Task goal: Output the records exactly, and drop each picture.

Change detection outputs
-------------------------
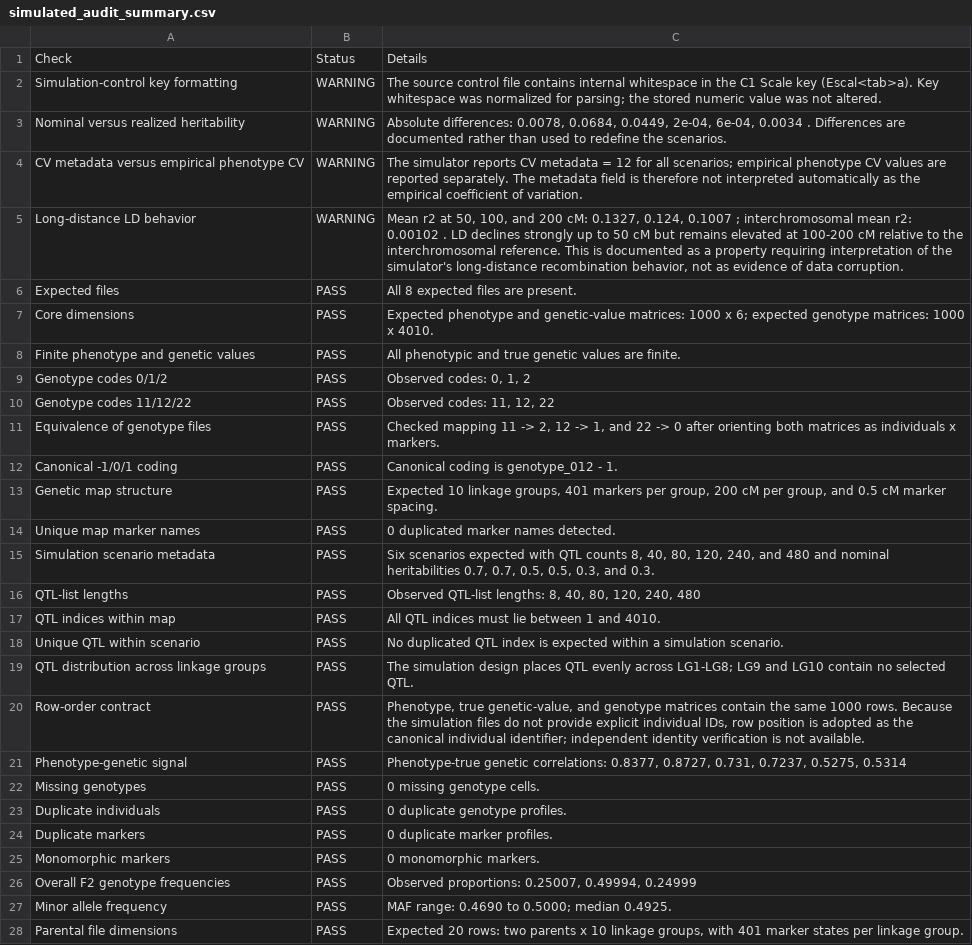
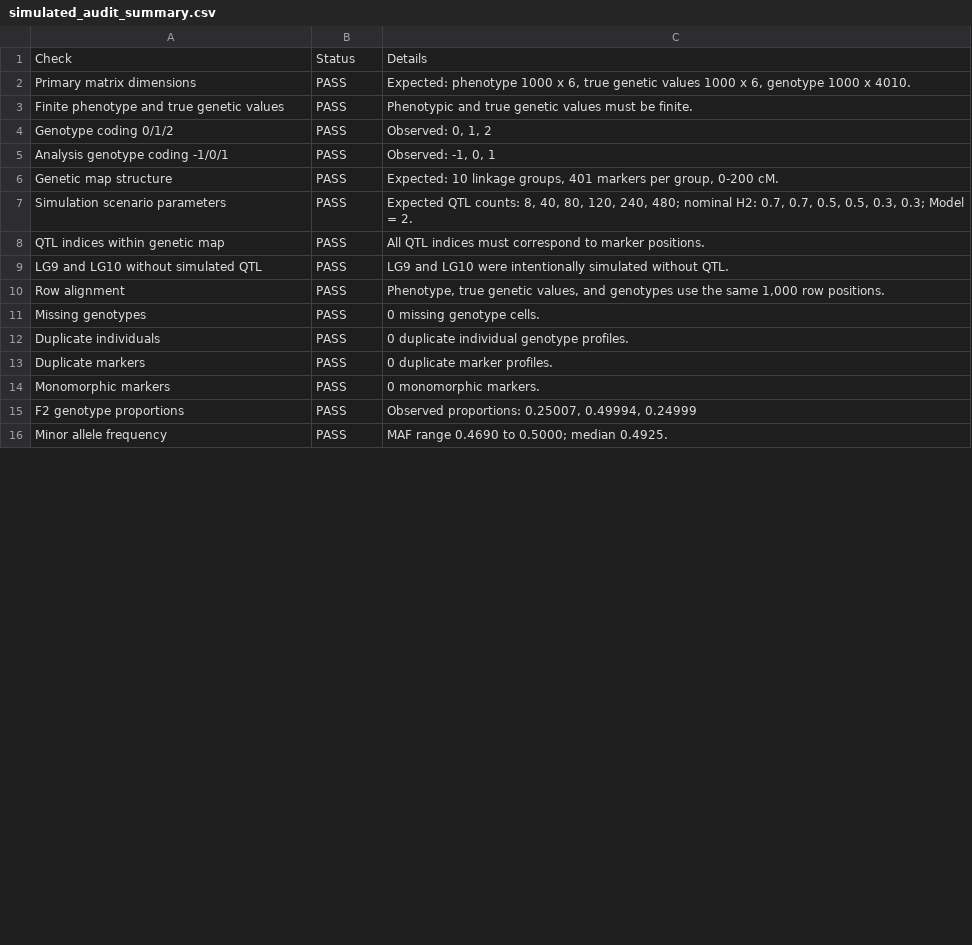
Before and after one commit to WevertonGomesCosta/Genomic-Prediction-using-Regularized-Artificial-Neural-Networks, a CSV file: output/simulated/audit/simulated_audit_summary.csv, drawn as a sheet; only a part is shown; the diff covers the shown part only.

Commit message:
Publish final M01 reader outputs

```diff
--- a/output/simulated/audit/simulated_audit_summary.csv
+++ b/output/simulated/audit/simulated_audit_summary.csv
@@ -1,28 +1,16 @@
 "Check","Status","Details"
-"Simulation-control key formatting","WARNING","The source control file contains internal whitespace in the C1 Scale key (Escal<tab>a). Key whitespace was normalized for parsing; the stored numeric value was not altered."
-"Nominal versus realized heritability","WARNING","Absolute differences: 0.0078, 0.0684, 0.0449, 2e-04, 6e-04, 0.0034 . Differences are documented rather than used to redefine the scenarios."
-"CV metadata versus empirical phenotype CV","WARNING","The simulator reports CV metadata = 12 for all scenarios; empirical phenotype CV values are reported separately. The metadata field is therefore not interpreted automatically as the empirical coefficient of variation."
-"Long-distance LD behavior","WARNING","Mean r2 at 50, 100, and 200 cM: 0.1327, 0.124, 0.1007 ; interchromosomal mean r2: 0.00102 . LD declines strongly up to 50 cM but remains elevated at 100-200 cM relative to the interchromosomal reference. This is documented as a property requiring interpretation of the simulator's long-distance recombination behavior, not as evidence of data corruption."
-"Expected files","PASS","All 8 expected files are present."
-"Core dimensions","PASS","Expected phenotype and genetic-value matrices: 1000 x 6; expected genotype matrices: 1000 x 4010."
-"Finite phenotype and genetic values","PASS","All phenotypic and true genetic values are finite."
-"Genotype codes 0/1/2","PASS","Observed codes: 0, 1, 2"
-"Genotype codes 11/12/22","PASS","Observed codes: 11, 12, 22"
-"Equivalence of genotype files","PASS","Checked mapping 11 -> 2, 12 -> 1, and 22 -> 0 after orienting both matrices as individuals x markers."
-"Canonical -1/0/1 coding","PASS","Canonical coding is genotype_012 - 1."
-"Genetic map structure","PASS","Expected 10 linkage groups, 401 markers per group, 200 cM per group, and 0.5 cM marker spacing."
-"Unique map marker names","PASS","0 duplicated marker names detected."
-"Simulation scenario metadata","PASS","Six scenarios expected with QTL counts 8, 40, 80, 120, 240, and 480 and nominal heritabilities 0.7, 0.7, 0.5, 0.5, 0.3, and 0.3."
-"QTL-list lengths","PASS","Observed QTL-list lengths: 8, 40, 80, 120, 240, 480"
-"QTL indices within map","PASS","All QTL indices must lie between 1 and 4010."
-"Unique QTL within scenario","PASS","No duplicated QTL index is expected within a simulation scenario."
-"QTL distribution across linkage groups","PASS","The simulation design places QTL evenly across LG1-LG8; LG9 and LG10 contain no selected QTL."
-"Row-order contract","PASS","Phenotype, true genetic-value, and genotype matrices contain the same 1000 rows. Because the simulation files do not provide explicit individual IDs, row position is adopted as the canonical individual identifier; independent identity verification is not available."
-"Phenotype-genetic signal","PASS","Phenotype-true genetic correlations: 0.8377, 0.8727, 0.731, 0.7237, 0.5275, 0.5314"
+"Primary matrix dimensions","PASS","Expected: phenotype 1000 x 6, true genetic values 1000 x 6, genotype 1000 x 4010."
+"Finite phenotype and true genetic values","PASS","Phenotypic and true genetic values must be finite."
+"Genotype coding 0/1/2","PASS","Observed: 0, 1, 2"
+"Analysis genotype coding -1/0/1","PASS","Observed: -1, 0, 1"
+"Genetic map structure","PASS","Expected: 10 linkage groups, 401 markers per group, 0-200 cM."
+"Simulation scenario parameters","PASS","Expected QTL counts: 8, 40, 80, 120, 240, 480; nominal H2: 0.7, 0.7, 0.5, 0.5, 0.3, 0.3; Model = 2."
+"QTL indices within genetic map","PASS","All QTL indices must correspond to marker positions."
+"LG9 and LG10 without simulated QTL","PASS","LG9 and LG10 were intentionally simulated without QTL."
+"Row alignment","PASS","Phenotype, true genetic values, and genotypes use the same 1,000 row positions."
 "Missing genotypes","PASS","0 missing genotype cells."
-"Duplicate individuals","PASS","0 duplicate genotype profiles."
+"Duplicate individuals","PASS","0 duplicate individual genotype profiles."
 "Duplicate markers","PASS","0 duplicate marker profiles."
 "Monomorphic markers","PASS","0 monomorphic markers."
-"Overall F2 genotype frequencies","PASS","Observed proportions: 0.25007, 0.49994, 0.24999"
-"Minor allele frequency","PASS","MAF range: 0.4690 to 0.5000; median 0.4925."
-"Parental file dimensions","PASS","Expected 20 rows: two parents x 10 linkage groups, with 401 marker states per linkage group."
+"F2 genotype proportions","PASS","Observed proportions: 0.25007, 0.49994, 0.24999"
+"Minor allele frequency","PASS","MAF range 0.4690 to 0.5000; median 0.4925."
```
Also changed, not shown: 3 removed rows and 3 edited cells elsewhere in this file, 19 other files.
-------------------------
Response:
Before and after one commit to WevertonGomesCosta/Genomic-Prediction-using-Regularized-Artificial-Neural-Networks, a CSV file: output/simulated/audit/simulated_audit_summary.csv, drawn as a sheet; only a part is shown; the diff covers the shown part only.

Commit message:
Publish final M01 reader outputs

```diff
--- a/output/simulated/audit/simulated_audit_summary.csv
+++ b/output/simulated/audit/simulated_audit_summary.csv
@@ -1,28 +1,16 @@
 "Check","Status","Details"
-"Simulation-control key formatting","WARNING","The source control file contains internal whitespace in the C1 Scale key (Escal<tab>a). Key whitespace was normalized for parsing; the stored numeric value was not altered."
-"Nominal versus realized heritability","WARNING","Absolute differences: 0.0078, 0.0684, 0.0449, 2e-04, 6e-04, 0.0034 . Differences are documented rather than used to redefine the scenarios."
-"CV metadata versus empirical phenotype CV","WARNING","The simulator reports CV metadata = 12 for all scenarios; empirical phenotype CV values are reported separately. The metadata field is therefore not interpreted automatically as the empirical coefficient of variation."
-"Long-distance LD behavior","WARNING","Mean r2 at 50, 100, and 200 cM: 0.1327, 0.124, 0.1007 ; interchromosomal mean r2: 0.00102 . LD declines strongly up to 50 cM but remains elevated at 100-200 cM relative to the interchromosomal reference. This is documented as a property requiring interpretation of the simulator's long-distance recombination behavior, not as evidence of data corruption."
-"Expected files","PASS","All 8 expected files are present."
-"Core dimensions","PASS","Expected phenotype and genetic-value matrices: 1000 x 6; expected genotype matrices: 1000 x 4010."
-"Finite phenotype and genetic values","PASS","All phenotypic and true genetic values are finite."
-"Genotype codes 0/1/2","PASS","Observed codes: 0, 1, 2"
-"Genotype codes 11/12/22","PASS","Observed codes: 11, 12, 22"
-"Equivalence of genotype files","PASS","Checked mapping 11 -> 2, 12 -> 1, and 22 -> 0 after orienting both matrices as individuals x markers."
-"Canonical -1/0/1 coding","PASS","Canonical coding is genotype_012 - 1."
-"Genetic map structure","PASS","Expected 10 linkage groups, 401 markers per group, 200 cM per group, and 0.5 cM marker spacing."
-"Unique map marker names","PASS","0 duplicated marker names detected."
-"Simulation scenario metadata","PASS","Six scenarios expected with QTL counts 8, 40, 80, 120, 240, and 480 and nominal heritabilities 0.7, 0.7, 0.5, 0.5, 0.3, and 0.3."
-"QTL-list lengths","PASS","Observed QTL-list lengths: 8, 40, 80, 120, 240, 480"
-"QTL indices within map","PASS","All QTL indices must lie between 1 and 4010."
-"Unique QTL within scenario","PASS","No duplicated QTL index is expected within a simulation scenario."
-"QTL distribution across linkage groups","PASS","The simulation design places QTL evenly across LG1-LG8; LG9 and LG10 contain no selected QTL."
-"Row-order contract","PASS","Phenotype, true genetic-value, and genotype matrices contain the same 1000 rows. Because the simulation files do not provide explicit individual IDs, row position is adopted as the canonical individual identifier; independent identity verification is not available."
-"Phenotype-genetic signal","PASS","Phenotype-true genetic correlations: 0.8377, 0.8727, 0.731, 0.7237, 0.5275, 0.5314"
+"Primary matrix dimensions","PASS","Expected: phenotype 1000 x 6, true genetic values 1000 x 6, genotype 1000 x 4010."
+"Finite phenotype and true genetic values","PASS","Phenotypic and true genetic values must be finite."
+"Genotype coding 0/1/2","PASS","Observed: 0, 1, 2"
+"Analysis genotype coding -1/0/1","PASS","Observed: -1, 0, 1"
+"Genetic map structure","PASS","Expected: 10 linkage groups, 401 markers per group, 0-200 cM."
+"Simulation scenario parameters","PASS","Expected QTL counts: 8, 40, 80, 120, 240, 480; nominal H2: 0.7, 0.7, 0.5, 0.5, 0.3, 0.3; Model = 2."
+"QTL indices within genetic map","PASS","All QTL indices must correspond to marker positions."
+"LG9 and LG10 without simulated QTL","PASS","LG9 and LG10 were intentionally simulated without QTL."
+"Row alignment","PASS","Phenotype, true genetic values, and genotypes use the same 1,000 row positions."
 "Missing genotypes","PASS","0 missing genotype cells."
-"Duplicate individuals","PASS","0 duplicate genotype profiles."
+"Duplicate individuals","PASS","0 duplicate individual genotype profiles."
 "Duplicate markers","PASS","0 duplicate marker profiles."
 "Monomorphic markers","PASS","0 monomorphic markers."
-"Overall F2 genotype frequencies","PASS","Observed proportions: 0.25007, 0.49994, 0.24999"
-"Minor allele frequency","PASS","MAF range: 0.4690 to 0.5000; median 0.4925."
-"Parental file dimensions","PASS","Expected 20 rows: two parents x 10 linkage groups, with 401 marker states per linkage group."
+"F2 genotype proportions","PASS","Observed proportions: 0.25007, 0.49994, 0.24999"
+"Minor allele frequency","PASS","MAF range 0.4690 to 0.5000; median 0.4925."
```
Also changed, not shown: 3 removed rows and 3 edited cells elsewhere in this file, 19 other files.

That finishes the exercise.